If you’re a regular reader of this blog, you know I’ve frequently lamented that the wild west of stem cells has grown out of control. Every day, we see a new doctor somewhere offering this or that treatment for just about every disease described by mankind. Most of it makes little sense. For someone who has been involved in treating orthopedic patients with stem cells for 12 years, it’s been disturbing to see. This past week, the awful news was reported that three consecutively treated patients were blinded by having fat stem cells injected into their eyes. It was also reported that the treatment protocol for this medical misadventure had been approved by ICMS, an organization I helped start way back when? Yikes!
Many years ago, I helped found an organization called the ICMS (International Cellular Medicine Society). The idea was to have a group of doctors who would all agree to strict standards for the use of stem cells. These guidelines included many of the same tenants we eventually adopted at Regenexx. To name a few, these included using a treatment registry, publishing results, and making sure new therapies had reasonable evidence before use in patients.
Sometime around 2012, it was evident to me that despite my attempt with ICMS to get all of the physicians who were using stem cells at that time to adhere to strict standards, it was like herding cats. I moved on and left the organization, and it mostly cratered after that, only existing as an IRB. Eventually, a few high-quality people stepped in to keep the flame alive (Reed Davis and David Harshfield, MD). They cleaned up the IRB after an FDA audit (after I left) had identified a few issues and subsequently went through a successful audit with a clean bill of health.

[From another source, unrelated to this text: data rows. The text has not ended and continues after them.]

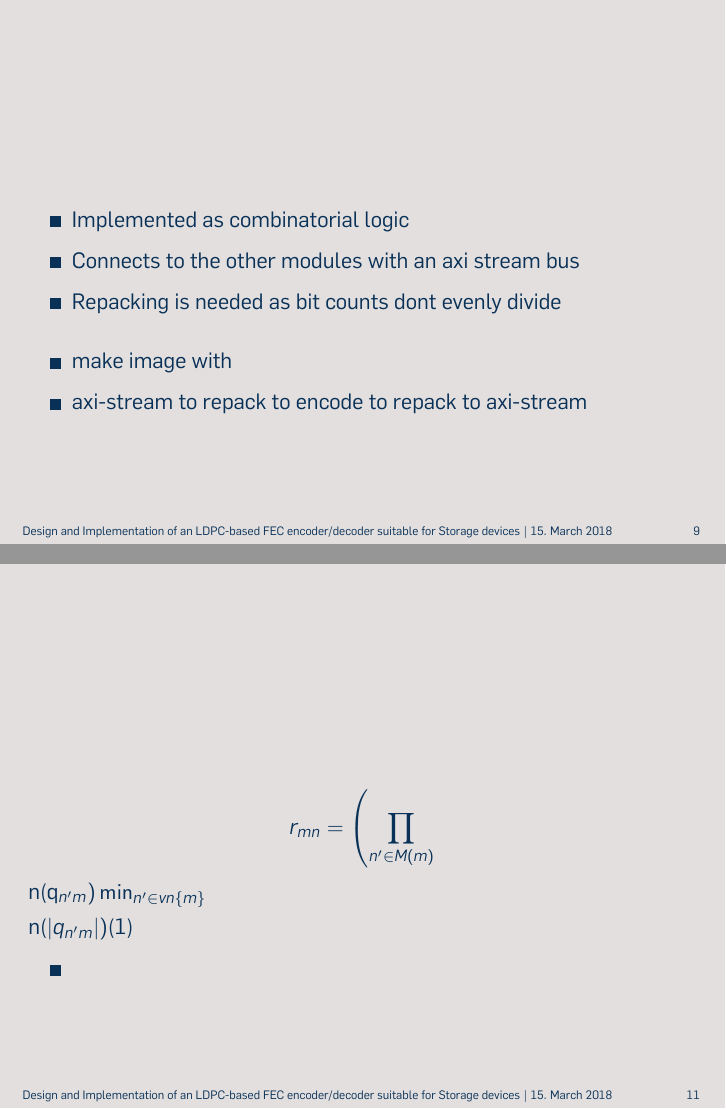
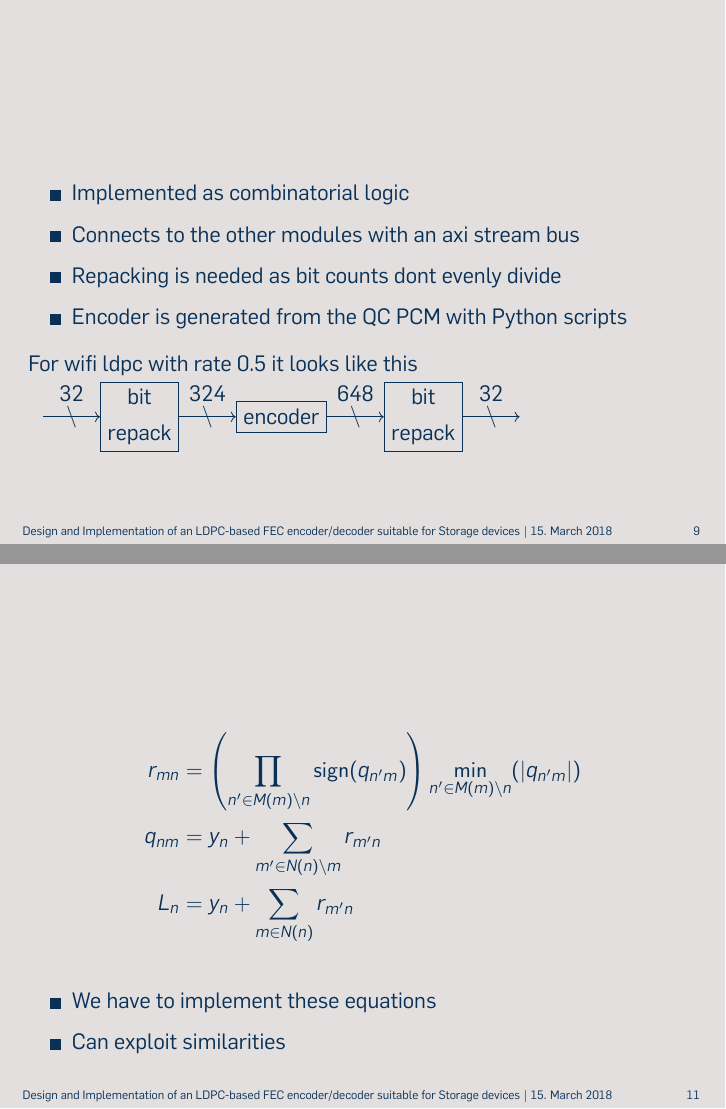
Before and after one commit to calceusHD/master_latex, LaTeX slides (presentation/presentation.tex): pages 12 and 14 of 18 before the commit and pages 12 and 14 of 19 after it, joined at a grey line. The pictures show the PDF file presentation/presentation.pdf that the author committed with the source.

```diff
--- a/presentation/presentation.tex
+++ b/presentation/presentation.tex
@@ -265,17 +267,32 @@
 	\end{tabular}
 \end{frame}
 
+
+
 \begin{frame}
 	\frametitle{Encoding Hardware}
 	\begin{itemize}
 		\item Implemented as combinatorial logic
 		\item Connects to the other modules with an axi stream bus
 		\item Repacking is needed as bit counts dont evenly divide
+		\item Encoder is generated from the QC PCM with Python scripts
 	\end{itemize}
-	\begin{itemize}
-		\item make image with
-		\item axi-stream to repack to encode to repack to axi-stream
-	\end{itemize}
+	For wifi ldpc with rate 0.5 it looks like this
+	\begin{tikzpicture}[
+		int/.style={draw,rectangle,node distance=.5cm,align=center,minimum width=.5cm, minimum height=.5cm},
+		bitw/.style={decoration={markings,mark=at position 0.5 with{\node[transform shape] (tempnode) {$\backslash$};}},postaction={decorate}}
+		]
+		\node (rp1) [int] {bit\\repack};
+		\node (enc) [right=of rp1,int] {encoder};
+		\node (rp2) [right=of enc,int] {bit\\repack};
+		\node (in) [left=of rp1] {};
+		\node (out) [right=of rp2] {};
+		\draw [->,bitw] (in) -- node[above=4pt] {32} (rp1);
+		\draw [->,bitw] (rp1) -- node[above=4pt] {324} (enc);
+		\draw [->,bitw] (enc) -- node[above=4pt] {648} (rp2);
+		\draw [->,bitw] (rp2) -- node[above=4pt] {32} (out);
+
+	\end{tikzpicture}
 \end{frame}
 
 \begin{frame}
@@ -326,12 +343,20 @@
 
 \begin{frame}[fragile]
 	\frametitle{Decoding}
-	\begin{equation}
-		r_{mn} = \left( \prod_{n' \in M(m)\\n}\sign(q_{n'm}) \right) \min_{n' \in vn\{m\}\\n}(\left|q_{n'm}\right|)
-	\end{equation}
+	\begin{align*}
+		r_{mn} & = \left( \prod_{n' \in M(m) \setminus n}\sign(q_{n'm}) \right) \min_{n' \in M(m) \setminus n}(\left|q_{n'm}\right|) \\
+		q_{nm} & = y_n + \sum_{m' \in N(n) \setminus m}r_{m'n} \\
+		L_n & = y_n + \sum_{m \in N(n)}r_{m'n}
+	\end{align*}
 	\begin{itemize}
-		\item
+		\item We have to implement these equations
+		\item Can exploit similarities
 	\end{itemize}
+\end{frame}
+
+\begin{frame}
+	\frametitle{Hardware Decoding}
+	draw my glorious two pass tree or the block diagram
 \end{frame}
 
 %%%%%%%%%%%%%%%%%%%%%%%%%%%%%%%     Conclusion     %%%%%%%%%%%%%%%%%%%%%%%%%%%%%%%%%%%
```
Also changed, not shown: test.tex (+1 -11 lines), presentation/presentation.pdf, test.pdf, presentation/presentation.tex (4 more changed lines).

It was a surprise to me to see reported that the eye stem cell study that ended in disastrous results was “approved” by the ICMS IRB. As usual, the reporters got it wrong. Based on a statement on their website, an entirely different treatment protocol was used in these patients than the one that was approved by the ICMS. In the ICMS-approved protocol, only one eye was to be treated, and that eye had to be legally blind for the patient to enter into the study. In addition, no patients were ever enrolled into the ICMS-approved study, so ICMS has little to do with these three patients who were treated. Hence, be careful what you read, as it usually has an agenda.

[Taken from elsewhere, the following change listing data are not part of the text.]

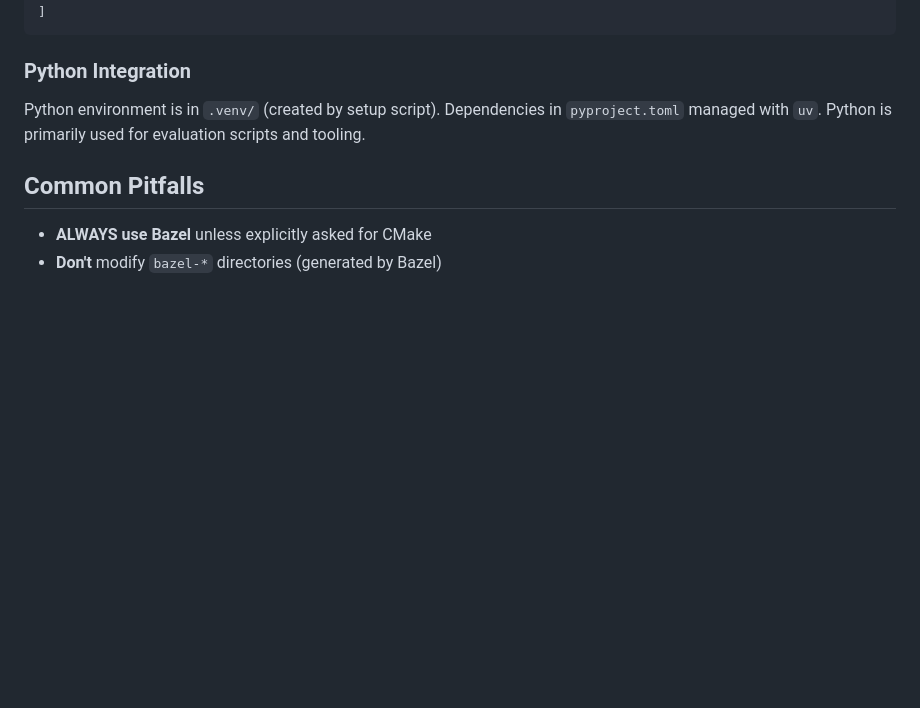
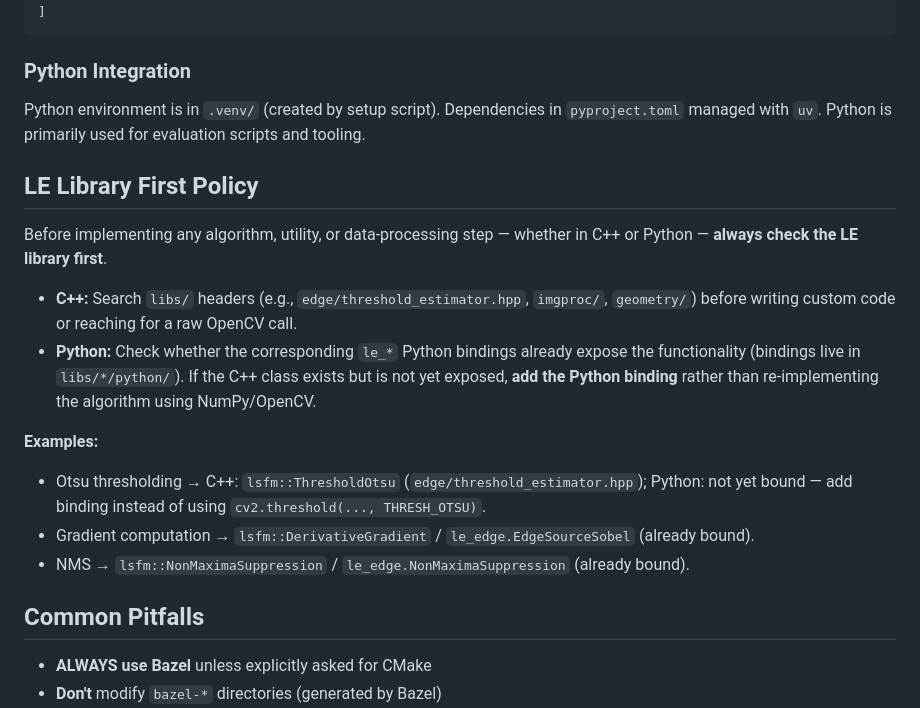
Before and after one commit to waterben/LineExtraction, a Markdown page: .github/copilot-instructions.md, the part around the change. Rendered like a GitHub page; blank space fills up the shorter version.

Commit message:
Improved copilot instructions

```diff
--- a/.github/copilot-instructions.md
+++ b/.github/copilot-instructions.md
@@ -243,6 +243,18 @@ deps = [
 
 Python environment is in `.venv/` (created by setup script). Dependencies in `pyproject.toml` managed with `uv`. Python is primarily used for evaluation scripts and tooling.
 
+## LE Library First Policy
+
+Before implementing any algorithm, utility, or data-processing step — whether in C++ or Python — **always check the LE library first**.
+
+- **C++:** Search `libs/` headers (e.g., `edge/threshold_estimator.hpp`, `imgproc/`, `geometry/`) before writing custom code or reaching for a raw OpenCV call.
+- **Python:** Check whether the corresponding `le_*` Python bindings already expose the functionality (bindings live in `libs/*/python/`). If the C++ class exists but is not yet exposed, **add the Python binding** rather than re-implementing the algorithm using NumPy/OpenCV.
+
+**Examples:**
+- Otsu thresholding → C++: `lsfm::ThresholdOtsu` (`edge/threshold_estimator.hpp`); Python: not yet bound — add binding instead of using `cv2.threshold(..., THRESH_OTSU)`.
+- Gradient computation → `lsfm::DerivativeGradient` / `le_edge.EdgeSourceSobel` (already bound).
+- NMS → `lsfm::NonMaximaSuppression` / `le_edge.NonMaximaSuppression` (already bound).
+
 ## Common Pitfalls
 
 - **ALWAYS use Bazel** unless explicitly asked for CMake
```
Also changed, not shown: .github/instructions/cpp.instructions.md (+4 -0 lines), .github/instructions/python.instructions.md (+4 -0 lines).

One of the problems I noted while on the ICMS IRB was that we would get treatment protocols that didn’t have an animal model that supported that using a particular type of cells would help the condition. At the time the eye study was reviewed by the ICMS IRB, I wasn’t a part of the organization. However, given that I voted against studies that didn’t have an animal model, I would have voted against approval for the safer eye study that ICMS later approved and that was never enrolled. This decision is because no animal model existed at the time that demonstrated that injecting fat stem cells into eyes with macular degeneration would be helpful.

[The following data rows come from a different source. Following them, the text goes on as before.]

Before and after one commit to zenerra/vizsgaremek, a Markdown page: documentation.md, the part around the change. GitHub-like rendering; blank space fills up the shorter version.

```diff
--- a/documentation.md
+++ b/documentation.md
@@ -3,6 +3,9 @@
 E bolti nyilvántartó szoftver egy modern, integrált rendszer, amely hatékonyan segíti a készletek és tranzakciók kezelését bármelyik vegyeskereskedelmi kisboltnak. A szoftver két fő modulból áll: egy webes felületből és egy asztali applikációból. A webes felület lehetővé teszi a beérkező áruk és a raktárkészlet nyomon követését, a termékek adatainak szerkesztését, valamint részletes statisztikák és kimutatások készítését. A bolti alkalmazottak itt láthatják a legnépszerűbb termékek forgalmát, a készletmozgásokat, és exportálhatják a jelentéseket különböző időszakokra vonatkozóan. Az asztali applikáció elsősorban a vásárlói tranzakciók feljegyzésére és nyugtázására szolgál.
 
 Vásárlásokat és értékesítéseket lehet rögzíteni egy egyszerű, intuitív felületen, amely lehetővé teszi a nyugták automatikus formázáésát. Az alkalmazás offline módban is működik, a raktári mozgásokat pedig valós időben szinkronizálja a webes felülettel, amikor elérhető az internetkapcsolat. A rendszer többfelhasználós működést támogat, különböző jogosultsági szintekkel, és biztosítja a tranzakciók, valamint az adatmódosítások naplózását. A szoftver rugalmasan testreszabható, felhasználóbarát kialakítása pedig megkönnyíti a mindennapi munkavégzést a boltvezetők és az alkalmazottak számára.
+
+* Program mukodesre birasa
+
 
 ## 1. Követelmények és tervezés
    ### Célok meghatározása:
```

At Regenexx, we’ve always viewed autologous stem cells as a medical procedure. We view it this way because your cells transplanted from one part of the body to another requires getting them out and putting them back, which requires medical skills. Hence, the doctor has to have a basic level of training and then receive further training. Regrettably, the group that treated these three consecutive patients didn’t have those same requirements. In this case, a nurse practitioner was asked to inject stem cells into the eye. This is despite the ICMS only approving a board-certified ophthalmologist to perform the injections. Why? From speaking with my ophthalmology colleagues, this is a very technically challenging injection to perform, one where millimeters matter. So this wouldn’t be a procedure that could be safely carried out by a nurse.
All medical procedures have complication rates, even the most straightforward and innocuous. So the fact that complications occurred in any stem cell procedure shouldn’t be news as long as the patient consented properly and the overall risk of the procedure was about the same as or less than other conventional medical procedures. This obviously wasn’t the case with this eye-treatment protocol as three consecutively treated patients experienced an adverse outcome. This was despite the fact that intravitreal injections in the eye usually have a low complication rate.
The upshot? It’s awful and personally upsetting to see three patients blinded by a medical misadventure. In the end, while I wouldn’t have personally voted to approve a study where fat stem cells were injected into a patient’s eye, the protocol that was approved by ICMS was solid in that it required the patient to be legally blind to get the injection in only one eye. Therefore, if the worst happened (as it did), the patient would have experienced very little overall change in their condition. As I’ve always said, it’s crazy out there, so be careful. Nurse practitioners and physician assistants shouldn’t be performing complex surgical procedures, like bone marrow aspiration, liposuction, or injecting stem cells into your eye.
*DISCLAIMER: Like all medical procedures, Regenexx® Procedures have a success and failure rate. Patient reviews and testimonials on this site should not be interpreted as a statement on the effectiveness of our treatments for anyone else.
Providers listed on the Regenexx website are for informational purposes only and are not a recommendation from Regenexx for a specific provider or a guarantee of the outcome of any treatment you receive.
About the Author
Christopher J. Centeno, M.D. is an international expert and specialist in regenerative medicine and the clinical use of mesenchymal stem cells in orthopedics. He is board certified in physical medicine as well as rehabilitation and in pain management through The American Board of Physical Medicine and Rehabilitation.…